Spring is here, and Easter is almost here as well: are your email campaigns ready? This time in the email marketing news: avoiding the use of no-reply addresses (I wholeheartedly agree), Litmus now includes Android testing and will Facebook destroy email (I believe not). Have a look:

Corporate news

Bronto: new whitepaper e-book called ‘Roadmap To Deploying Integrated Marketing Across The Customer Lifecycle

Email designs / webmail clients / browsers

Gmail: Fixing the little things
Campaign Monitor blog: Appstrakt by Cowboys and Indians
Email design review: Change of Address Email – Best Practice (IP Warming Campaigns)

Deliverability / (anti) spam / security

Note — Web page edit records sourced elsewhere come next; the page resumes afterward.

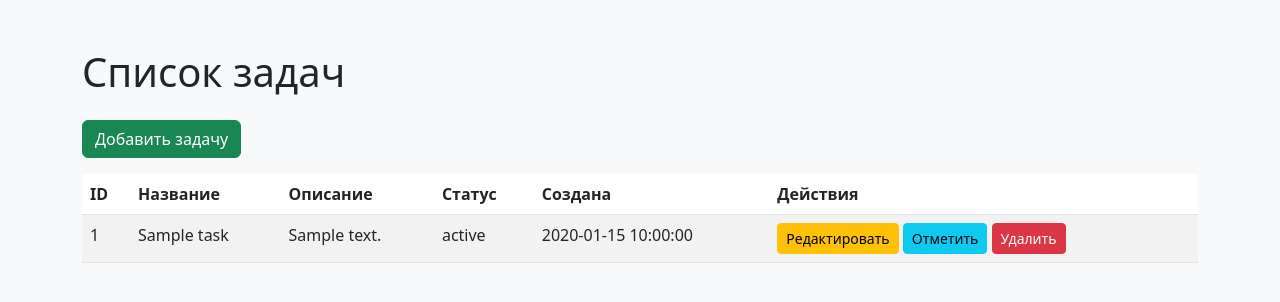
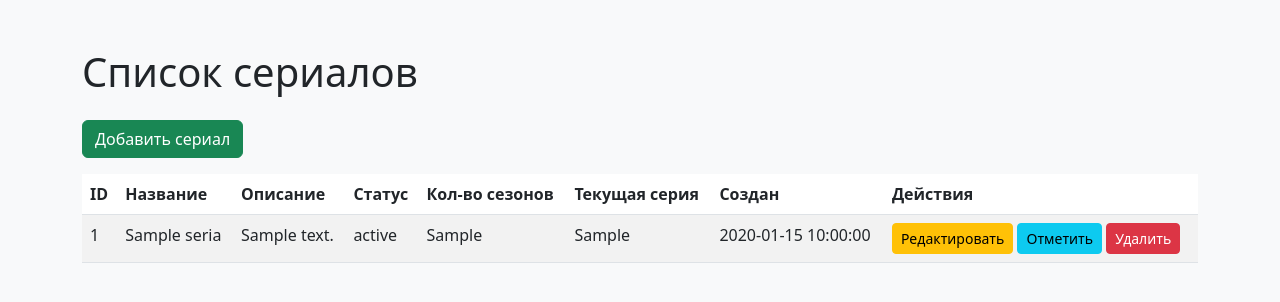
Before and after one commit to mad-dogy/itivp-kr, a PHP site: page / in a window 1280 px wide. Shown: the top 302 px of the page. Run offline with PHP 8.4, Linux system fonts and the light colour scheme; tables that the repository leaves empty or names only in its code hold one stand-in row (values such as "Sample post"); a stand-in replaces the project's code that opens the database connection.

Commit message:
replace task manager with series manager

```diff
--- a/delete.php
+++ b/delete.php
@@ -4,7 +4,7 @@ require_once 'config.php';
 $id = $_GET['id'] ?? null;
 
 if ($id && is_numeric($id)) {
-    $stmt = $pdo->prepare("DELETE FROM tasks WHERE id = ?");
+    $stmt = $pdo->prepare("DELETE FROM serias WHERE id = ?");
     $stmt->execute([$id]);
 }
 
--- a/index.php
+++ b/index.php
@@ -2,13 +2,13 @@
 <html lang="ru">
 <head>
     <meta charset="UTF-8">
-    <title>Task Manager</title>
+    <title>Series Manager</title>
     <link href="https://cdn.jsdelivr.net/npm/bootstrap@5.3.0/dist/css/bootstrap.min.css" rel="stylesheet">
 </head>
 <body class="bg-light">
 <div class="container mt-5">
-    <h1 class="mb-4">Список задач</h1>
-    <a href="add.php" class="btn btn-success mb-3">Добавить задачу</a>
+    <h1 class="mb-4">Список сериалов</h1>
+    <a href="add.php" class="btn btn-success mb-3">Добавить сериал</a>
 
     <table class="table table-striped">
         <thead>
@@ -17,7 +17,9 @@
                 <th>Название</th>
                 <th>Описание</th>
                 <th>Статус</th>
-                <th>Создана</th>
+                <th>Кол-во сезонов</th>
+                <th>Текущая серия</th>
+                <th>Создан</th>
                 <th>Действия</th>
             </tr>
         </thead>
@@ -25,18 +27,20 @@
             <?php
             require_once 'config.php';
 
-            $stmt = $pdo->query("SELECT * FROM tasks ORDER BY created_at DESC");
-            while ($task = $stmt->fetch()) {
+            $stmt = $pdo->query("SELECT * FROM serias ORDER BY created_at DESC");
+            while ($series = $stmt->fetch()) {
                 echo "<tr>";
-                echo "<td>" . htmlspecialchars($task['id']) . "</td>";
-                echo "<td>" . htmlspecialchars($task['title']) . "</td>";
-                echo "<td>" . htmlspecialchars($task['description'] ?: '-') . "</td>";
-                echo "<td>" . htmlspecialchars($task['status']) . "</td>";
-                echo "<td>" . htmlspecialchars($task['created_at']) . "</td>";
+                echo "<td>" . htmlspecialchars($series['id']) . "</td>";
+                echo "<td>" . htmlspecialchars($series['title']) . "</td>";
+                echo "<td>" . htmlspecialchars($series['description'] ?: '-') . "</td>";
+                echo "<td>" . htmlspecialchars($series['status']) . "</td>";
+                echo "<td>" . htmlspecialchars($series['seasons']) . "</td>";
+                echo "<td>" . htmlspecialchars($series['current_episode']) . "</td>";
+                echo "<td>" . htmlspecialchars($series['created_at']) . "</td>";
                 echo "<td>";
-                echo "<a href='edit.php?id={$task['id']}' class='btn btn-sm btn-warning'>Редактировать</a> ";
-                echo "<a href='update_status.php?id={$task['id']}' class='btn btn-sm btn-info'>Отметить</a> ";
-                echo "<a href='delete.php?id={$task['id']}' class='btn btn-sm btn-danger' onclick='return confirm(\"Удалить?\")'>Удалить</a>";
+                echo "<a href='edit.php?id={$series['id']}' class='btn btn-sm btn-warning'>Редактировать</a> ";
+                echo "<a href='update_status.php?id={$series['id']}' class='btn btn-sm btn-info'>Отметить</a> ";
+                echo "<a href='delete.php?id={$series['id']}' class='btn btn-sm btn-danger' onclick='return confirm(\"Удалить?\")'>Удалить</a>";
                 echo "</td>";
                 echo "</tr>";
             }
--- a/update_status.php
+++ b/update_status.php
@@ -4,13 +4,13 @@ require_once 'config.php';
 $id = $_GET['id'] ?? null;
 
 if ($id && is_numeric($id)) {
-    $stmt = $pdo->prepare("SELECT status FROM tasks WHERE id = ?");
+    $stmt = $pdo->prepare("SELECT status FROM serias WHERE id = ?");
     $stmt->execute([$id]);
     $current_status = $stmt->fetchColumn();
 
-    $new_status = ($current_status == 'выполнена') ? 'не выполнена' : 'выполнена';
+    $new_status = ($current_status == 'просмотрен') ? 'не просмотрен' : 'просмотрен';
 
-    $stmt = $pdo->prepare("UPDATE tasks SET status = ? WHERE id = ?");
+    $stmt = $pdo->prepare("UPDATE serias SET status = ? WHERE id = ?");
     $stmt->execute([$new_status, $id]);
 }
 
```
Also changed, not shown: add.php (+13 -5 lines), edit.php (+16 -8 lines).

Deliverability.com: Why you should not use ‘no-reply@domain.com’
Bronto: CAN-SPAM vs  best practices
Magill Report:  Epsilon Breach Brings out the Stupid
Slate: Does Pfizer (the Viagra company) have special spam filters?
Marketingweek: It’s not just security email marketers need to worry about


Litmus: Android testing live
Screenwerk: Forget ’18-34′ Men, Mobile Is about Moms

Other email marketing news and posts

Bizcommunity: Do you have an email strategy?
Email critic: “Why Should I?” How To Sell Your Signups
Jaymail: 8 Steps To Better Email Copywriting

Social media vs email vs …

iMediaconnection: Golden rules of social media (video)
Technorati: Will Facebook destroy email
Socialemailmarketing.eu: Identifying and Engaging Influencers Where Social Media and Email Integrate

Also, follow Emailblog on Twitter for more daily email marketing bits and bytes.

To conclude with a video, here’s a great one called ‘The Break Up’ about a consumer vs advertiser. Enjoy!